I believe that the most obvious effect of the surge is the stand down of the Shia death squads, to date. I have always thought that their primary target was the Sunni insurgents and not the government. With their stand down what we are left with is the Sunni unicycle of violence.

It appears that working in the neighborhood has resulted in an increase in one of my favorite metrics for success tip line activity. This increased intelligence has led to the destruction of several car bomb operations.

I still think that the showdown with al Qaeda is likely to be in Diyala.

Great work, Dave. Thanks for the report.

Brit (not verified)

Sat, 03/24/2007 - 5:38pm

Actually, I would like to say one more thing. I don't doubt you're right that the latest attacks by the Islamic State in Iraq are politically counterproductive.

I just hope that nobody in the Iraqi Govt identifies that trend and decides to help it along with a few disguised attacks of their own, as the Algerian security forces did when the GIA began massacring villages.

I just hope someone's keeping an eye out to ensure that doesn't happen.

And thanks again for your time and your openness. I'm still amazed that I can go on the Internet and get the goods straight from the horse's mouth, as it were. It's absolutely unprecedented and quite remarkable.

Brit (not verified)

Sat, 03/24/2007 - 5:06pm

Cheers to you too. I won't pretend to be this war's number one fan, but I admire your forthrightness in setting out your views in an interactive public forum like this. I do believe it's a first in the history of of the better precedents set by the Iraq war.

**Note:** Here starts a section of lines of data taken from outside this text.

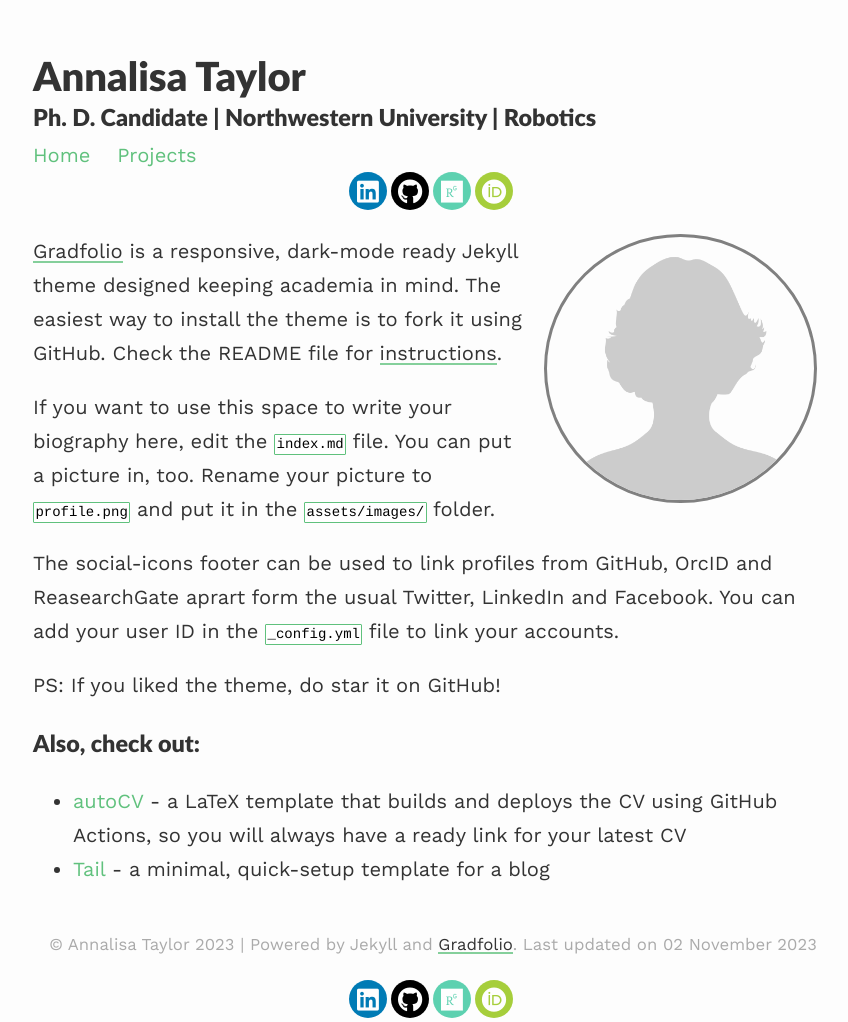
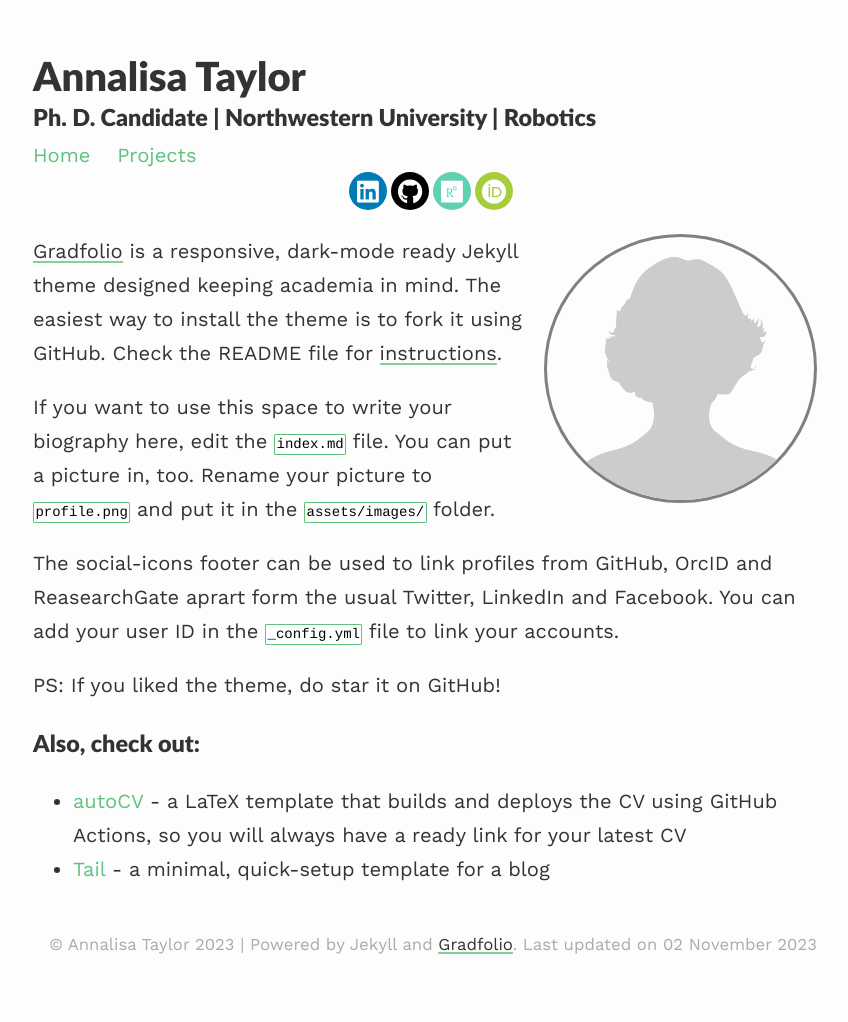
Before and after one commit to atulletaylor/atulletaylor.github.io, a Jekyll site: the page built from index.md, in a window 1280 px wide. Shown: the whole page, without its empty margins (207-1055 px from the left). Built offline with Jekyll 4.4.1, drawn with Linux system fonts in a browser that asks for light colours; nearby versions of some CDN libraries; after the commit the page ends 980 px from its top, so only the background shows below that.

Commit message:
update website

```diff
--- a/_includes/social-footer.html
+++ b/_includes/social-footer.html
@@ -1,4 +1,4 @@
-<div class="rounded-social-buttons" align="left">
+<div class="rounded-social-buttons">
 
 {%- if site.email -%}
 <a title="{{ _locale_string_email }}"
--- a/_layouts/default.html
+++ b/_layouts/default.html
@@ -41,7 +41,7 @@
             </small>
           </p>
 
-        {% include social-footer.html %}
+        <!-- {% include social-footer.html %} -->
 
         </footer>
 
```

Dave Kilcullen (not verified)

Sat, 03/24/2007 - 3:50pm

I think it's pretty much a given that we're going to see an insurgent backlash sooner or later. What is essentially happening here is that, for the first time, we are getting in at the grass roots level and competing with the insurgents for influence with the population. The desperation shown in recent insurgent attacks highlights their concern about this trend, so we have to expect some kind of come-back.

On casualty figures, we need to be wary of using them as the sole metric (either positive or negative) so to be perfectly honest I'm not quite sure where I stand on that issue just yet -- I'm working through it carefully, but I still think it's a bit too early for either jubilation or doom. We need to see how this thing plays out over months, and maybe we'll see definite trends only after they emerge.

COIN is like economics in that sense -- you get all your key trend indicators in arrears, so that you never know what the insurgency *is* right now, only what it *was* over the preceding reporting period. So, for that reason, and also perhaps because of my anthro background, I always prefer qualitative indicators (a feel for the environment based on multiple interactions analysed in conjunction with each other) rather than simply using traffic-light style numerical metrics.

I know that's not an answer to your question - I don't really have one just yet. But I'll keep you posted. cheers, Dave K

Brit (not verified)

Sat, 03/24/2007 - 3:32pm

Col Kilcullen,
I find this a reasonable assessment of encouraging early signs, and like you I've noticed, if not an air of desperation, at least a tendency to shoot themselves in the foot in some recent insurgent attacks.

But I can't help feeling that the early days of the surge are nevertheless being misrepresented by MNF.

Everyone in the US seems convinced that casualties are down. I don't think the figures bear that out.

Iraqi civilian casualties are on course to be the same as last month. US military casualties are on course to be somewhat higher than last month. Iraqi military and police casualties continue to climb steeply, and have been doing so all year. I understand that over 20 Iraqi policemen were killed today.

It may well be there are underlying positive trends under all of this, but whoever is allowing the US public to think that casualties are falling risks a backlash when the facts emerge.

I realise that MNF operates in an environment where information is a weapon, but I can't help feeling there is something dishonest about spokesmen playing up the fall in sectarian "extrajudicial killings" while failing to note the offsetting rise in insurgent violence. It's too reminiscent of the dodgy death-accounting that led to a sudden collapse of confidence in Operation Forward Together.